  • Murray State 67, Austin Peay 58—The Ohio Valley Conference, like so many leagues throughout the country this year, has a great deal of parity in the upper echelon of the league. Murray State is the leader of the pack, and their victory over Austin Peay is a big reason why.
  • Morgan State 65, Bethune-Cookman 57—Winners of the MEAC last year, Morgan State is doing their best to get back to the Dance this season. The Golden Bears have been very inconsistent throughout conference play, but their win against B-C pushed them into a second place tie with them behind Hampton.
  • Butler 73, Cleveland State 61—Behind five players who scored in double figures, Butler snapped a three game losing skid by defeating the top team in the Horizon League: Cleveland State. Although they own some nice non-conference victories, it is hard to see Butler attaining an at-large bid with their poor performance within the league. Their focus should be more on winning the Horizon, than relying on an at-large bid. Defeating Cleveland State is a great first step.
  • Drake 72, Northern Iowa 69—Northern Iowa looked like the best team in the Valley after winning eight straight games—two of these wins coming against Wichita State and Missouri State—but could not keep the streak going against Drake. After losing to the Bulldogs, they suffered an eight point setback to Evansville to move to 9-5 in the Valley. The leaders are at 11-3.
  • George Mason 62, Old Dominion 45—While there are several capable teams in the CAA capable of winning the league, it is hard to not call George Mason the odds on favorite. The Patriots used a staunch defensive effort to get past ODU with relative ease. VCU will certainly have their say in the matter as they travel to Fairfax, VA on February 15th to take on GMU.
  • Memphis 62, Gonzaga 58—In a game that featured two teams that for all intents and purposes have underachieved throughout the year, Memphis came out on top.

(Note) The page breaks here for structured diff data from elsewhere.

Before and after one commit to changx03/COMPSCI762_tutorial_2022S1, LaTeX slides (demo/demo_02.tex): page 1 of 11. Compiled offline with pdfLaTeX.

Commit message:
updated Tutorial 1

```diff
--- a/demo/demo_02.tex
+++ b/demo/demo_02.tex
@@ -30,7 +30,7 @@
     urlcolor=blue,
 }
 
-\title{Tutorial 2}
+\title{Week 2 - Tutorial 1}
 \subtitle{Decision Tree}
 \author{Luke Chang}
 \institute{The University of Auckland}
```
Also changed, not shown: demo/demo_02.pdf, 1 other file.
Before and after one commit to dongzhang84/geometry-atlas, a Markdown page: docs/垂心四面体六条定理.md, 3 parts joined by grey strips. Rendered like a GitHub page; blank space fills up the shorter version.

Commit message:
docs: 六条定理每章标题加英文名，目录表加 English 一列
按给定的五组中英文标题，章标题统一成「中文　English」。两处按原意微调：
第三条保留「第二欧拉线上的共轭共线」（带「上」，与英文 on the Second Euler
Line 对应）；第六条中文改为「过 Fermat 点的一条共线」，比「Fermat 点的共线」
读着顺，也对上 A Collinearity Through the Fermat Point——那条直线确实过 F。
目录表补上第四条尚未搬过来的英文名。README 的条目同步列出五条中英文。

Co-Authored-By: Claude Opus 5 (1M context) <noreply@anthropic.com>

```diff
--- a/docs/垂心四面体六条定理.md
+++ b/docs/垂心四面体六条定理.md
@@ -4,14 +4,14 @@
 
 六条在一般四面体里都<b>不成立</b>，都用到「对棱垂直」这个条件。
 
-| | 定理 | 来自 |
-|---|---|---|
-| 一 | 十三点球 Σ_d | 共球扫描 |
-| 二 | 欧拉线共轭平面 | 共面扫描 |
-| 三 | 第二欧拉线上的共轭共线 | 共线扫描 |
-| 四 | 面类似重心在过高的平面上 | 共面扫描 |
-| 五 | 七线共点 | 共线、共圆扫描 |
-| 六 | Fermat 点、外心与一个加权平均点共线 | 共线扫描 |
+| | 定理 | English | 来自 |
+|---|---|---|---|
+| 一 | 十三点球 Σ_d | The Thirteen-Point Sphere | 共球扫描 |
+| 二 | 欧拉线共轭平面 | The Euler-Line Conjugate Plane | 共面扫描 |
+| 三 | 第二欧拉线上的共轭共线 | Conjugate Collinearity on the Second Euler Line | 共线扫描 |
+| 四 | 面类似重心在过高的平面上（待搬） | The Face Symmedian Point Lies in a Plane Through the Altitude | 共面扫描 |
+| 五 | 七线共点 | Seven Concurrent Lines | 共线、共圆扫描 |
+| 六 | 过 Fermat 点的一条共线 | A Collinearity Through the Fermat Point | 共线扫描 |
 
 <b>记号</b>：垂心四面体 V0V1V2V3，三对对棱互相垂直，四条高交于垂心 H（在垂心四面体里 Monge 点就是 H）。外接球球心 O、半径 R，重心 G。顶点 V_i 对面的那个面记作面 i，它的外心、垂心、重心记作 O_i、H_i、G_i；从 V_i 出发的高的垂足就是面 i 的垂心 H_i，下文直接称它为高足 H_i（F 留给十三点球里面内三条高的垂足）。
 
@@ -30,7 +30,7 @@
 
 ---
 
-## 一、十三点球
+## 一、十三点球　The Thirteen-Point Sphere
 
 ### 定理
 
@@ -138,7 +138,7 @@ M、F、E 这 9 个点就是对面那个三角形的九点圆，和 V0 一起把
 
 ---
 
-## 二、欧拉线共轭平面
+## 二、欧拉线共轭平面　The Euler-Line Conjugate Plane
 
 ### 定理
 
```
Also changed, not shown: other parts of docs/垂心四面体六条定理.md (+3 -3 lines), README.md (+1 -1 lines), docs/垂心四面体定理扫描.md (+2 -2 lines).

Maybe this win will jumpstart the Tigers for the rest of the regular season and into the CUSA tournament.
  • IUPUI 100, Oakland 88—They are still the best team in the Summit Conference, but their loss to second place IUPUI proves that they are mortal after all. The Golden Grizzlies won their first 12 games in the league, but ran into a dominant performance by Alex Young (31 points, 9 rebounds) in the loss. The story of the game, however, was at the free throw line: Oakland was 4-7, IUPUI was 29-34.
  • Harvard 83, Pennsylvania 82 (OT)—After losing a tough game to Princeton the previous night, Harvard did not get down on themselves. The Crimson entered a raucous atmosphere at The Palestra and left with a well-earned one point victory over Pennsylvania. The win ensured that they would remain only a game behind Princeton for first place.
  • San Francisco 68, Santa Clara 62—It is not often that a game between these two program is of great significance within the WCC. San Francisco’s victory gave them sole possession of second place in the unpredictable conference. The only thing one can predict in the WCC is that Mickey McConnell will tear apart an opposing defense and Portland will be draining threes. The Dons, picked to finish sixth in the WCC during the preseason, are now in second place.
  • St. Bonaventure 64, Duquesne 62—This is only the second time in A10 play that Duquesne failed to score above 70 points and their lack of offense did them in against St. Bonaventure. The defense was certainly there, but shooting 36% from the field and 27% from three is not going to get it done. Even still, Duquesne had an opportunity to win the game, but a late three by Michael Davenport put the Bonnies on top.
  • Rider 96, Fairfield 87—Behind Justin Robinson’s masterful shooting performance—7-9 from the field, 3-3 from downtown, and 9-10 from the line—Rider defeated first place Fairfield. The Stags still hold a two game advantage over Rider, but the Broncs are one of the hottest teams in the MAAC now having won five of six and defeating Siena, Iona, Loyola (MD), and Fairfield in the process.
  • Detroit 81, Cleveland State 78—Just days after losing to Butler, Cleveland State dropped another game to Detroit. Standing at just 8-6 and in the middle of the Horizon League, Detroit would not appear to be a real threat, but no team has yet to distinguish themselves yet. Plus, the Titans have the best freshman in the league in Ray McCallum at the point guard. Detroit still remains a long-shot to win the Horizon, but they are certainly in the conversation.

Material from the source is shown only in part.